No particular time frame was established in the BMAP and, in 2018, a study of waters in various areas in the Santa Fe River basin demonstrated that the nitrogen content was unchanged. The Legislature apparently realized earlier that progress was too slow and passed the Springs Restoration Act in 2016 that required the creation of … Basin Management Action Plans by July 1, 2018. (Sound familiar?)
So, the Department of Environmental Protection created new plans, and introduced the first draft of the new document five weeks before it was mandated to be implemented. And, in this “new” document, polluting sources were identified, agriculture was prescribed best management practices and other stakeholders were asked to curtail polluting by various means. Outside of some changes to the rules regarding septic systems, no requirements were set and no penalties prescribed.

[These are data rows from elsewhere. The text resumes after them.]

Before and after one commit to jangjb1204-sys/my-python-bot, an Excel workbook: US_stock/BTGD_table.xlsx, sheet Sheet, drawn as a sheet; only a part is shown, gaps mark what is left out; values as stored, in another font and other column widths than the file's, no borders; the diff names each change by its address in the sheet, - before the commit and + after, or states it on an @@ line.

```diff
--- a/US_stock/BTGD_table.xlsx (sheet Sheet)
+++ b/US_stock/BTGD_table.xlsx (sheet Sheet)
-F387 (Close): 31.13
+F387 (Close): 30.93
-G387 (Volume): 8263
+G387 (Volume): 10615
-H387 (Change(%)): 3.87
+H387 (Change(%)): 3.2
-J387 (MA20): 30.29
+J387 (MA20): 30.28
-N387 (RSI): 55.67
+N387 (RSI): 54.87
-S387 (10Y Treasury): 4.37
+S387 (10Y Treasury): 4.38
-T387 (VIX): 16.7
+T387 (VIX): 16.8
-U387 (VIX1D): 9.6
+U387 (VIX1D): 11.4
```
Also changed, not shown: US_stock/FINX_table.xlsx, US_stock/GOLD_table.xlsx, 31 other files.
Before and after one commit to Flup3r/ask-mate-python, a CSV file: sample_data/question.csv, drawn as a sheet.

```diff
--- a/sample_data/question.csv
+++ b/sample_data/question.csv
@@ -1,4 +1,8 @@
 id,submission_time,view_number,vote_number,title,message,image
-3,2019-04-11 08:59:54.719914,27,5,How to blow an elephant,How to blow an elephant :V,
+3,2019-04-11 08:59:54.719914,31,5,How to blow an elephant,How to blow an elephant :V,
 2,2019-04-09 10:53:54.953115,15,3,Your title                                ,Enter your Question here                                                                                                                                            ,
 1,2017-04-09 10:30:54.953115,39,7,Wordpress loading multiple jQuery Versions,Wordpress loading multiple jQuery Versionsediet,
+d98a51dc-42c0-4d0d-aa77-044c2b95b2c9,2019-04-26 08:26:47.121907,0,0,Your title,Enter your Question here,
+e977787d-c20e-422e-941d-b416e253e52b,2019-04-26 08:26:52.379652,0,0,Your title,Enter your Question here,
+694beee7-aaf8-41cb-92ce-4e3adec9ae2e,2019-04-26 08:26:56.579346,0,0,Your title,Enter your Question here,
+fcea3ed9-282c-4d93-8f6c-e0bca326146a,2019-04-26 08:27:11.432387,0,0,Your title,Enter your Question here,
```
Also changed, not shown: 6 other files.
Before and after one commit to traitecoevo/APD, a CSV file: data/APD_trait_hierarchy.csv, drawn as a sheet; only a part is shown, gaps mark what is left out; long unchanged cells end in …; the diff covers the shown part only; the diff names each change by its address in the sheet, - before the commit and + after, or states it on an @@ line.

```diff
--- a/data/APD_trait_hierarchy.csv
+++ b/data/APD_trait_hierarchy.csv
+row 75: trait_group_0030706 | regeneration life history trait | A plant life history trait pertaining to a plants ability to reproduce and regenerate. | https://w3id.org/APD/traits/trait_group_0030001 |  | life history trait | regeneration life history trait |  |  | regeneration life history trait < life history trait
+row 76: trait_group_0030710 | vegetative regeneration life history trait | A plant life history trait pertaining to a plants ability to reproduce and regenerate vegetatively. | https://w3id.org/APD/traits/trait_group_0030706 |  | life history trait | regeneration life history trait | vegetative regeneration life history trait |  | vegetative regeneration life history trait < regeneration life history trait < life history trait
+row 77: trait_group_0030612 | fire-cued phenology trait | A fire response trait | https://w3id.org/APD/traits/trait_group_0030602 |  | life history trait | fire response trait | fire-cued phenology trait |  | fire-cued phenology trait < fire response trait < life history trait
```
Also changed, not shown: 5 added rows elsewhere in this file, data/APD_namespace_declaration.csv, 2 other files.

What do you think the BMAP of 2023 will look like?
The Legislature can demonstrate that it is doing something about the growing pollution of our waterways, and the Department of Environmental Protection can show that it’s working diligently to follow the lead of the Legislature, and the waters of Florida continue to degrade. This is because, despite all this lip service, the leadership of Florida does not have the political will to rein in its constituents in any kind of forceful manner. (Except for the unlucky individuals consisting of a minor percentage of polluters who are trying to put a septic system on less than one acre.)
Water has a significant value, and yet its users (and abusers) are not forced to pay for it. Why? Is it because it might cause the curtailment of growth? Wait until you see the curtailment of growth when the water is polluted beyond use — oh, right, that won’t be until our grandchildren attain the majority.
This lack of political will was front and center at the last Suwannee River Water Management District board meeting, where the staff scientists used studies and data to recommend that the board designate an additional portion of the Santa Fe River as a “cautionary” area (some of the district is already so designated). Despite the scientific evidence, two members of the governor’s hand-picked board became downright whiny about the need to classify it so.
They were afraid it would make it look like our waterways were in trouble. Are they really that out of touch?
If we want Florida to turn into the nation’s toilet, we’re well on our way. But if we want to preserve the unique beauty that is the Florida we inherited, serious measures — measures that may not get the financial support of big agriculture and big industry, but are the right thing to do, are necessary, and soon.
Mike Roth is president of Our Santa Fe River Inc.